Bach in Denver

2007-10-01 / Denver Post / Kyle MacMillan

Pianist lives up to global billing

Friends of Chamber Music was smart to book Angela Hewitt’s Well-Tempered Clavier,” a monumental performance.

Denver often has to look on from afar as major classical-music undertakings happen in New York City or elsewhere. But not this time.

To its enormous credit, the Friends of Chamber Music was among the first groups to sign on when Canadian pianist Angela Hewitt announced her intention to perform “The Well-Tempered Clavier” in venues around the world.

Hewitt’s Denver presentation is part of what became a 14-month international tour, during which she will present the work in about 40 cities. Before coming to Colorado, the pianist was in Bogota, Colombia, for performances there.

Outside the period-instrument and organ worlds, Johann Sebastian Bach’s keyboard works are not frequently heard. “The Well-Tempered Clavier” is even rarer because of the sheer monumentality of the work, which requires considerable endurance on the part of both the player and audience.
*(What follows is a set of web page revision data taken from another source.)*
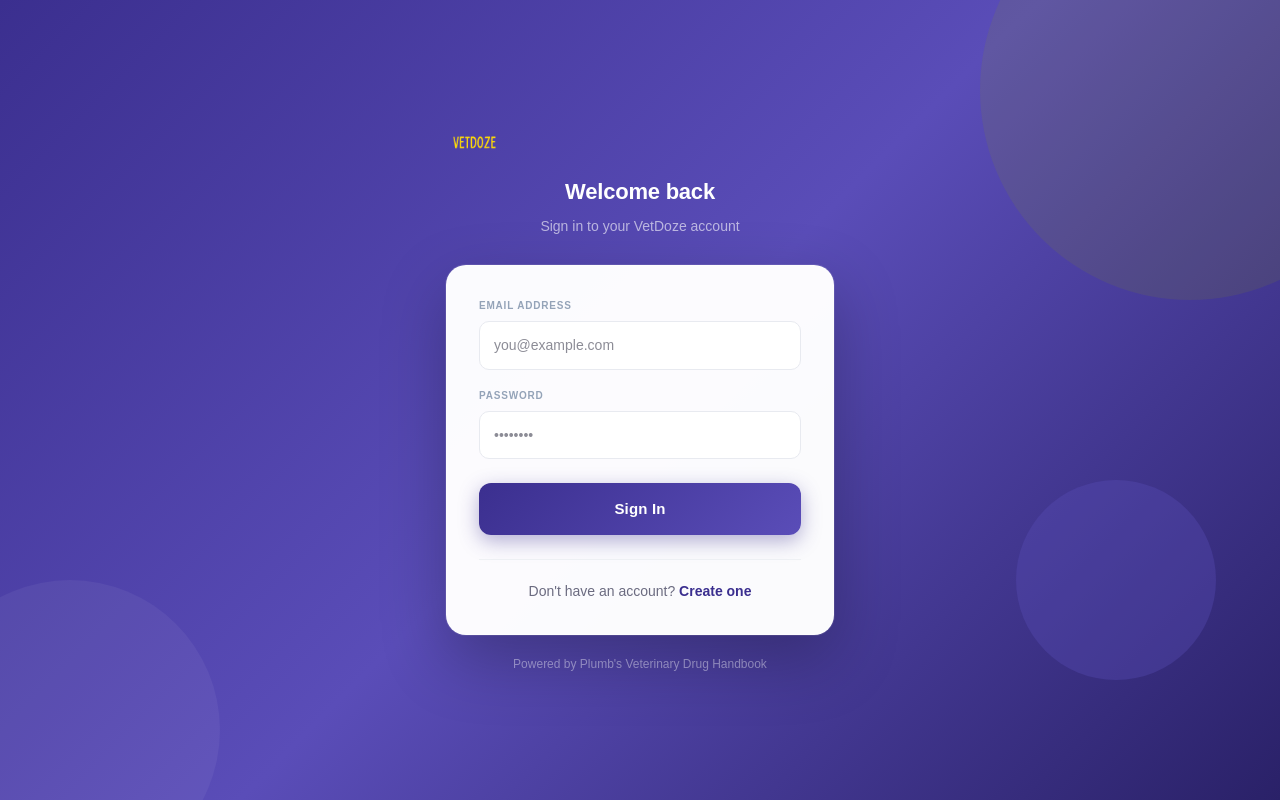
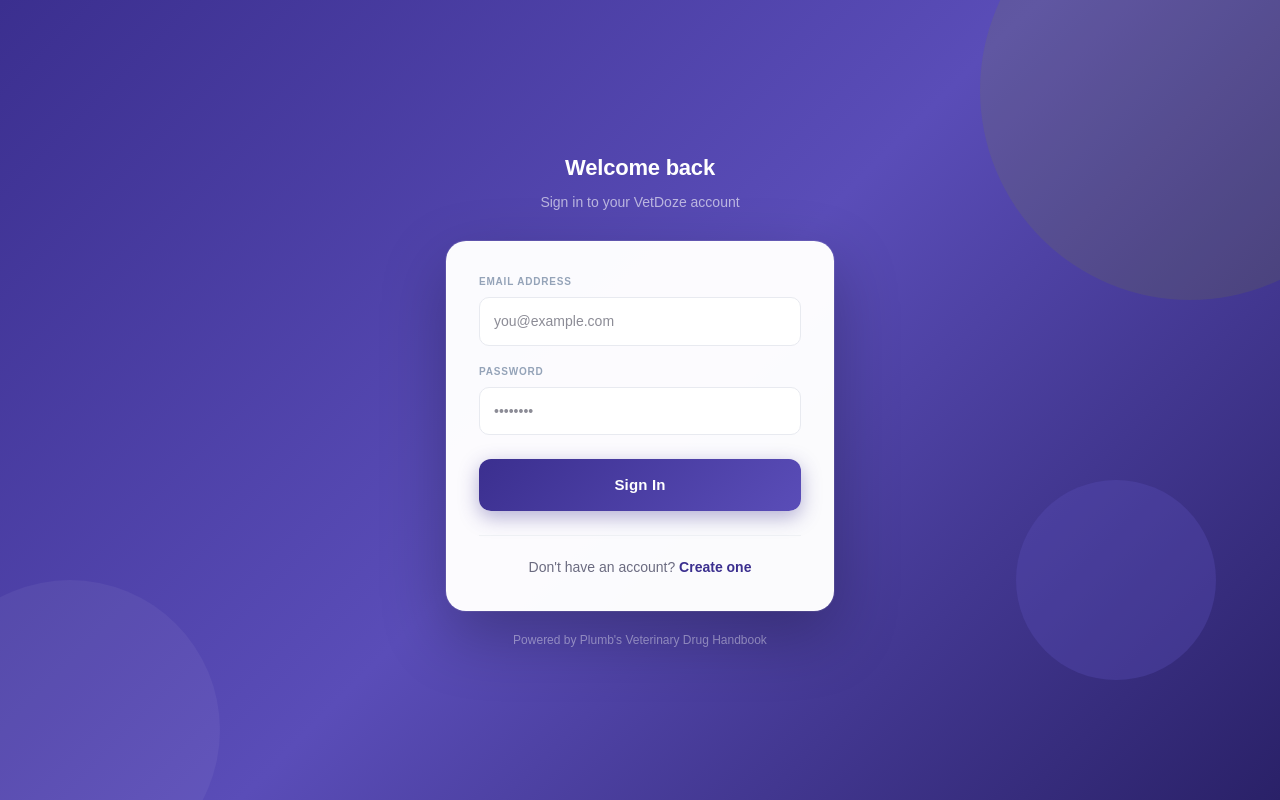
Before and after one commit to MenguezEV/vetdoze, a React (Vite) app in the folder client/: page /login in a window 1280 px wide. Built offline with nearby package versions, Linux system fonts and the light colour scheme.

Commit message:
Login logo removed

```diff
--- a/client/src/pages/Login.jsx
+++ b/client/src/pages/Login.jsx
@@ -57,10 +57,7 @@
       }}>
         {/* Logo area */}
         <div style={{ textAlign: 'center', marginBottom: '28px' }}>
-          <img src="/logo-text.png" alt="VETDOZE"
-            style={{ height: '32px', width: 'auto', objectFit: 'contain', marginBottom: '16px' }}
-            onError={e => { e.target.style.display = 'none'; }}
-          />
+
           <h1 style={{ fontSize: '22px', fontWeight: '800', color: 'white', margin: '0 0 6px', letterSpacing: '-0.01em' }}>
             Welcome back
           </h1>
```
The piece, which lasts about 4 1/2 hours in total, consists of two sets or books of 24 preludes and fugues dated 1722 and 1744, respectively. Hewitt offered an intense, all-engaging performance of the first book Sunday afternoon in Gates Concert Hall as part of the Friends’ new piano series, and she returns Wednesday to complete the work during an already sold-out concert.
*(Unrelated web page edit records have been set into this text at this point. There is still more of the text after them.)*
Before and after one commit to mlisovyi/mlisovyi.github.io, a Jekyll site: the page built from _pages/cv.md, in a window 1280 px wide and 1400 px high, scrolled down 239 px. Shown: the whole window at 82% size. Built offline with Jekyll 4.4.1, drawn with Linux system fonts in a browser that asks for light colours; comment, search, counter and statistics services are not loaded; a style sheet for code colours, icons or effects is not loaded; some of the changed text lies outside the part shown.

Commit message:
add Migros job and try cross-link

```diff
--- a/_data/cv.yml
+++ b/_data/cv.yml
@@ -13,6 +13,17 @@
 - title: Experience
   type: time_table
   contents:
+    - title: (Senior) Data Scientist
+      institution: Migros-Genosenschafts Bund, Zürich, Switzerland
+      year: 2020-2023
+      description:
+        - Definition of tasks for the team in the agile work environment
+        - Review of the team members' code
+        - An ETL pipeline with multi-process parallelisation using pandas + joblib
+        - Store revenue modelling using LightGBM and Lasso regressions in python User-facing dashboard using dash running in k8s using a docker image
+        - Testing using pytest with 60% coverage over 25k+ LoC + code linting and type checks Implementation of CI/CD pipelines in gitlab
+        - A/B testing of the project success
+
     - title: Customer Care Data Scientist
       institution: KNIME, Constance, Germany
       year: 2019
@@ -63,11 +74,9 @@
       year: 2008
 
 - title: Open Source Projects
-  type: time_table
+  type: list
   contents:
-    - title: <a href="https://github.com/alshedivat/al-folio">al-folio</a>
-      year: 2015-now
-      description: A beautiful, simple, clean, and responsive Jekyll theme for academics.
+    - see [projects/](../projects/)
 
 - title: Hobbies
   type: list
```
Few pianists are more suited to this musical challenge than Hewitt. Bach has been part of her life since childhood, and her instinctive connectedness with the composer and long experience with his music can be felt in every bar.
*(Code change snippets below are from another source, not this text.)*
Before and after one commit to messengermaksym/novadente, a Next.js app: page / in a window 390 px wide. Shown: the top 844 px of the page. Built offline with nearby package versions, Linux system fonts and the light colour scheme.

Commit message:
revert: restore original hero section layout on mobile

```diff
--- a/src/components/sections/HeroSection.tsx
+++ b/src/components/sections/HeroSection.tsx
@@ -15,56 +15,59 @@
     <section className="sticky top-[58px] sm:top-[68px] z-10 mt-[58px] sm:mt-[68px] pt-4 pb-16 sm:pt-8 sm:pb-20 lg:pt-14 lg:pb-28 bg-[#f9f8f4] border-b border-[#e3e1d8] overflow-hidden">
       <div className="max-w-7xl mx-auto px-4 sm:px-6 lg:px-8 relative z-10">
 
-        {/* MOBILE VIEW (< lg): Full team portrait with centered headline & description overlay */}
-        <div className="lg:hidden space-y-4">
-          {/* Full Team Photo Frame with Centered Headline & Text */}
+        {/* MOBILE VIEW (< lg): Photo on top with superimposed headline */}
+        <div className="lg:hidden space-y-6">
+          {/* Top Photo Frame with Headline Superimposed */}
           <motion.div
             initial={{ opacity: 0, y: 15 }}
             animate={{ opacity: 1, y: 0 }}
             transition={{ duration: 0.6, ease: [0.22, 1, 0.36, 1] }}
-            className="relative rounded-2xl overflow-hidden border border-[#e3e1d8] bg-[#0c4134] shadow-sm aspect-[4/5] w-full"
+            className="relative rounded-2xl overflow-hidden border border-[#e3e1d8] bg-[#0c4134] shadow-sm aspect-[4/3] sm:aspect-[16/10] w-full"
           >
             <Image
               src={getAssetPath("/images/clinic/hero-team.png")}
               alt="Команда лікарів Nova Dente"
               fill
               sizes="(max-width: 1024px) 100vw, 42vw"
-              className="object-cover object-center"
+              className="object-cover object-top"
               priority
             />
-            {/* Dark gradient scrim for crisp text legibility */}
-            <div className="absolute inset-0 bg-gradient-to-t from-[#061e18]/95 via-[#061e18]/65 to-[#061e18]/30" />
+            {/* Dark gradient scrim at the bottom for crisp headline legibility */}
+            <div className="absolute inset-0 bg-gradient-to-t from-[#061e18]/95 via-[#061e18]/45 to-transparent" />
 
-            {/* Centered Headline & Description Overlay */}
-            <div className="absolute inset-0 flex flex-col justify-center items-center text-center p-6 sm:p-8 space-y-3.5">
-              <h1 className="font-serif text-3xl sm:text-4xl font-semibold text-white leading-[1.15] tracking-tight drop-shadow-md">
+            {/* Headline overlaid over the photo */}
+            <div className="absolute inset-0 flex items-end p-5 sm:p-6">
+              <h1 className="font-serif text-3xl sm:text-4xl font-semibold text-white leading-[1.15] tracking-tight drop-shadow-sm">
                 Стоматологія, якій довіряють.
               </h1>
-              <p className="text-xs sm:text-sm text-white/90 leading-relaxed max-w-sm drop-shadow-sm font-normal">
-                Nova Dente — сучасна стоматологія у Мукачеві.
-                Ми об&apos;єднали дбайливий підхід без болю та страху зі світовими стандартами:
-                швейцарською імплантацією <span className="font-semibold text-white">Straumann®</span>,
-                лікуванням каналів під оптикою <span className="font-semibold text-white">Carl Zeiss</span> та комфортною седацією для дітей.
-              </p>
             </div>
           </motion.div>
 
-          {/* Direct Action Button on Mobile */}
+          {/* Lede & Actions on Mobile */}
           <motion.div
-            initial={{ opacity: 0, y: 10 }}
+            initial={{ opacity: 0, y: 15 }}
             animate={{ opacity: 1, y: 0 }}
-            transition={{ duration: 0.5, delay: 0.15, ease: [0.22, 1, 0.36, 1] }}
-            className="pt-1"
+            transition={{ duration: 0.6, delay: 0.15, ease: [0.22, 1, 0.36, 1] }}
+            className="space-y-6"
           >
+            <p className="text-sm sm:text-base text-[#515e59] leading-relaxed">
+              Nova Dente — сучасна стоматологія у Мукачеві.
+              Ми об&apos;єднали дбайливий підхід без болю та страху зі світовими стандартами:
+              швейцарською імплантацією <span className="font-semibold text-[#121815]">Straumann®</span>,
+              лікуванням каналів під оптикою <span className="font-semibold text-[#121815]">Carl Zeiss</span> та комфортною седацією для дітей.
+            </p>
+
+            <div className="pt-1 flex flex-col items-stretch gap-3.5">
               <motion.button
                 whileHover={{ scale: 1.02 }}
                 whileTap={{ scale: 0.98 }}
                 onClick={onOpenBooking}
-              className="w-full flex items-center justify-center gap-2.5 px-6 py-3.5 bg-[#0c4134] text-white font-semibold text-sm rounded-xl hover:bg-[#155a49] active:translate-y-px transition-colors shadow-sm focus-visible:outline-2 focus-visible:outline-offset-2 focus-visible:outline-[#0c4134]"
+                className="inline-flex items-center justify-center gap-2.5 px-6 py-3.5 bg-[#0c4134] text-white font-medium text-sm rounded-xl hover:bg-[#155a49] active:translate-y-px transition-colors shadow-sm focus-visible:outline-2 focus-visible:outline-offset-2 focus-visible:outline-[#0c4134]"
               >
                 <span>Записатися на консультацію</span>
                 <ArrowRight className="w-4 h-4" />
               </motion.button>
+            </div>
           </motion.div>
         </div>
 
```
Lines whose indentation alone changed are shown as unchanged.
Of course, she possesses superb technique and a sensitive touch. But she brings so much more to her playing, including an inner propulsiveness and an honest, unforced style.

Hewitt uncovered and artfully conveyed the essence of each of the sets of preludes and fugues, investing them with weight and substance and achieving no shortage of “wow” moments.

Among them was her mournful, almost haunting take on the C sharp minor fugue. It slowly built in power, which seemed to inexorably well up from inside.

And for sheer virtuosity, it was hard to top the flurry of flying fingers in the G major prelude, which turned into a dense, intertwined fugue.”